## [Source material]
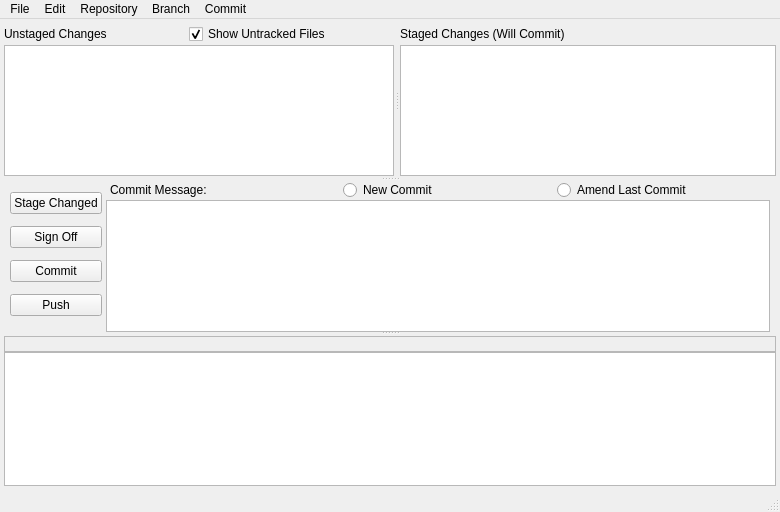
Before: the Qt Designer form ui/maingui.ui in git-cola/git-cola, drawn with Qt 5.
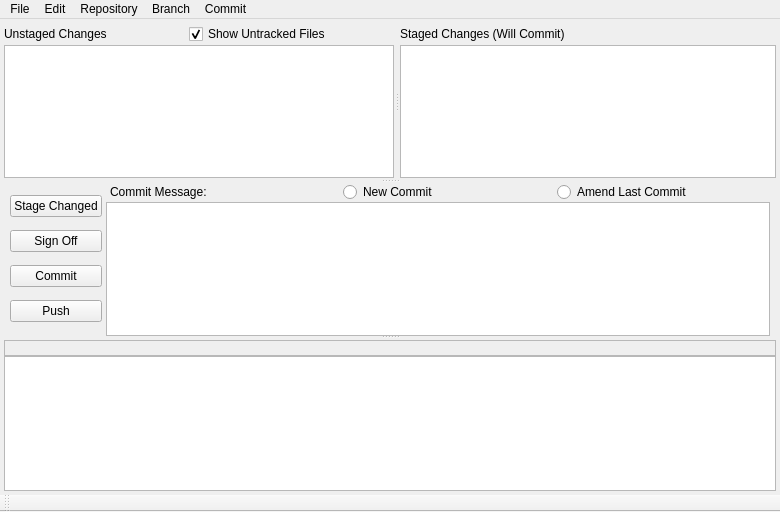
After: the same form once the commit is applied.

```diff
--- a/ui/maingui.ui
+++ b/ui/maingui.ui
@@ -386,6 +386,9 @@
           <property name="tabChangesFocus" >
            <bool>true</bool>
           </property>
+          <property name="lineWrapMode" >
+           <enum>QTextEdit::NoWrap</enum>
+          </property>
           <property name="readOnly" >
            <bool>true</bool>
           </property>
@@ -485,8 +488,33 @@
    <addaction name="menuBranch" />
    <addaction name="menuCommit" />
   </widget>
-  <widget class="QStatusBar" name="statusbar" />
-  <action name="browseBranch" >
+  <widget class="QToolBar" name="toolbar" >
+   <property name="windowTitle" >
+    <string>toolbar</string>
+   </property>
+   <property name="movable" >
+    <bool>true</bool>
+   </property>
+   <property name="allowedAreas" >
+    <set>Qt::BottomToolBarArea|Qt::NoToolBarArea|Qt::TopToolBarArea</set>
+   </property>
+   <property name="iconSize" >
+    <size>
+     <width>24</width>
+     <height>16</height>
+    </size>
+   </property>
+   <property name="floatable" >
+    <bool>true</bool>
+   </property>
+   <attribute name="toolBarArea" >
+    <enum>BottomToolBarArea</enum>
+   </attribute>
+   <attribute name="toolBarBreak" >
+    <bool>false</bool>
+   </attribute>
+  </widget>
+  <action name="menu_browse_branch" >
    <property name="text" >
     <string>Browse Current Branch's Files</string>
    </property>
```
Left out of the diff: 194 changed lines with no effect on the pictures.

## [Problem statement]
The expected result is a copy of each line in the records where "maingui" appears.

## [Exercise response]
Before: the Qt Designer form ui/maingui.ui in git-cola/git-cola, drawn with Qt 5.
--- a/ui/maingui.ui
+++ b/ui/maingui.ui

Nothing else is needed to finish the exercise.